An abortive rally and an expanding field of challengers hasn’t hurt Donald Trump’s standing in Iowa, according to a new poll from Emerson College. In results released Thursday morning, 62% of Republican voters indicated they would choose Trump as the party’s nominee, giving the former president a 3-to-1 margin over Florida Gov. Ron DeSantis, who clocked in at 20%. Mike Pence and Nikki Haley are tied for third with 5%.
DeSantis, who formally declared his run Wednesday during a Twitter livestream with Elon Musk, has long been considered the most significant challenger to Trump for the GOP nomination, but the gap between the two has been expanding. Although the governor made a pair of widely covered visits to Iowa earlier this month, any corresponding boost in the polls has yet to materialize. The Emerson survey places him about on par with the current RCP national average.
Nonetheless, the DeSantis campaign may have exposed a fault line within the GOP’s base. The new poll found that although Trump was preferred by Republican voters across the board, he was especially favored by those under the age of 35 (75%) and without a college degree (70%). DeSantis is much closer among Republicans with a postgraduate degree.
The poll found that either candidate would beat President Biden handily in Iowa if the election were held today. A rematch between Trump and Biden shows a 49%-38% Trump lead in the Hawkeye State, with 10% voting third party and 6% undecided. DeSantis leads Biden 45%-38%.
Despite this — and despite a meager 35% job approval rating in the state — Iowa Democrats remain united behind Biden. Emerson found 69% of them ready to support his reelection in 2024. Environmentalist Robert F. Kennedy Jr. comes in a distant second at 11%.
The survey also showed that the top concern among Iowans is the economy, with 31% of all voters citing it as the most important issue facing their state. This was followed by education (15%), “threats to democracy” (15%), immigration (10%), abortion access (9%), and health care (8%).
Election integrity continues to be an especially divisive issue. Although the majority of those polled stated that Joe Biden’s 2020 victory was legitimate, 46% of Iowa voters — including 43% of independents — said it was not. There was, predictably, a split along party lines: 91% of Democrats believe the election results to be sound, and 78% of Republicans do not.
Iowans are also anxious for their state’s caucus to retain its first-in-the-nation status, a roughly 50-year-old tradition that has cemented Iowa as a cornerstone of the American political landscape and transformed the sparsely populated, rural state into a kind of presidential power broker. Its status has been threatened this year following a move by Democrats to swap Iowa with South Carolina in their primary lineup.
About three-fourths of voters found it “very” (40%) or “somewhat” (34%) important that Iowa keep its perch as first in the nation.
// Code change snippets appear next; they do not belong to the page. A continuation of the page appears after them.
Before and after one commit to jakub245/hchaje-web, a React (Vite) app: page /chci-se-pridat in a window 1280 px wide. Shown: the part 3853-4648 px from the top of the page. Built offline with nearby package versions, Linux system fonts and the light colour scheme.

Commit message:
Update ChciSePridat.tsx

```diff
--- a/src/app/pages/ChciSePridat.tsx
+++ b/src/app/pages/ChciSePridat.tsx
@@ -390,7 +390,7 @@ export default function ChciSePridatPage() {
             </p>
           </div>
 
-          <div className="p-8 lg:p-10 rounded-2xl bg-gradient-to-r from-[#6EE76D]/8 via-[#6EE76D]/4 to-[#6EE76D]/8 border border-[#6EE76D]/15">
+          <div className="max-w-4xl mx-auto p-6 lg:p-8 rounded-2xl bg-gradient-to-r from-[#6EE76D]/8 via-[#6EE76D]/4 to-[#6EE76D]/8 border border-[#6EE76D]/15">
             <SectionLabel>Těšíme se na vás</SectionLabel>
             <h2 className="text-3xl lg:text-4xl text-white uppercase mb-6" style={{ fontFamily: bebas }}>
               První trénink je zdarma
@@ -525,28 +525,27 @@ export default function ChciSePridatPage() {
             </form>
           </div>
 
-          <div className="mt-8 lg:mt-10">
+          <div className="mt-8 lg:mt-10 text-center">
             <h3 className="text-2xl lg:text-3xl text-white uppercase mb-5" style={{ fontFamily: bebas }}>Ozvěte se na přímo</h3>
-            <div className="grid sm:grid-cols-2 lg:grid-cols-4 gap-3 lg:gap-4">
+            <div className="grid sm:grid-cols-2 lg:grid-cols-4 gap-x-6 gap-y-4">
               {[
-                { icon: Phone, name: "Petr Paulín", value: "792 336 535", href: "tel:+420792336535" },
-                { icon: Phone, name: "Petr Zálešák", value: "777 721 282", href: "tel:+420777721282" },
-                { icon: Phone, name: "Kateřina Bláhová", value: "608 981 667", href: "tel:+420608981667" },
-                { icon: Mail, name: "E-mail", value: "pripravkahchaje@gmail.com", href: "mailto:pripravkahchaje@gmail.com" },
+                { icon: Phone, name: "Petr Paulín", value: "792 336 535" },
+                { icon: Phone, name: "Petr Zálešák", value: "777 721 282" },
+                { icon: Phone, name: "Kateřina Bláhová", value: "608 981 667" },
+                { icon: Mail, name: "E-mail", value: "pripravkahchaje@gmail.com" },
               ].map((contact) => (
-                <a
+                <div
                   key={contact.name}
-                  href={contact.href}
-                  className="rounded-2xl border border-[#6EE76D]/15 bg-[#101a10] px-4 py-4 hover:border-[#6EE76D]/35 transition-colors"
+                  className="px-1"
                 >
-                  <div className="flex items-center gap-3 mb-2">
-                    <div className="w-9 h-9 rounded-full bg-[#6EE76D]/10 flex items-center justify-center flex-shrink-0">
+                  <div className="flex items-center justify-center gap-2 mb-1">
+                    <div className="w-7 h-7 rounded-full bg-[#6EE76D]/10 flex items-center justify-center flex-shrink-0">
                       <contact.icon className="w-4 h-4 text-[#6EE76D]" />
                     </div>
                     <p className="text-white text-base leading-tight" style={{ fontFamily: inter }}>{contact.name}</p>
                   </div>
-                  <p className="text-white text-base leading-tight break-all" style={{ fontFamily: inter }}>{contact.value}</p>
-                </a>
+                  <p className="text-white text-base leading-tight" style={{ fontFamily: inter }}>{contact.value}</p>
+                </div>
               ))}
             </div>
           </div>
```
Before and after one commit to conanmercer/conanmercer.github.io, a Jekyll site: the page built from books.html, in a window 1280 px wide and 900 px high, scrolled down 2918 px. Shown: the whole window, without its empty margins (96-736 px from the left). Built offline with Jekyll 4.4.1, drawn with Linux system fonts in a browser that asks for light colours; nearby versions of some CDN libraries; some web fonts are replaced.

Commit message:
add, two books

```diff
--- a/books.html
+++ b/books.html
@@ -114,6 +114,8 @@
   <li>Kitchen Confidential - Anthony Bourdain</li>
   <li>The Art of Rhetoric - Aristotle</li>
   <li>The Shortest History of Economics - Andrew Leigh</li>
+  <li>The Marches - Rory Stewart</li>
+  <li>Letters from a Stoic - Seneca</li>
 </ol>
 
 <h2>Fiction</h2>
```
Republicans were particularly animated by the issue, with 86% saying it was important.
Voters in Iowa are also divided, though less informed, when it comes to the looming prospect of America’s first-ever default on its national debt. Half of them (49%) are against raising the debt ceiling, compared to 36% in favor, with 16% unsure.
The one area where Iowans from both parties unequivocally agreed? The need for televised presidential debates. A whopping 92% of all caucus voters found that participation in debates was important prior to making a decision. Trump has cited his poll numbers as proof that he need not debate with any of his party’s numerous upstart candidates. Iowans do not agree.
Emerson’s poll was conducted May 19-23 among 1,064 registered voters. The margin of error is roughly 2.9 percentage points.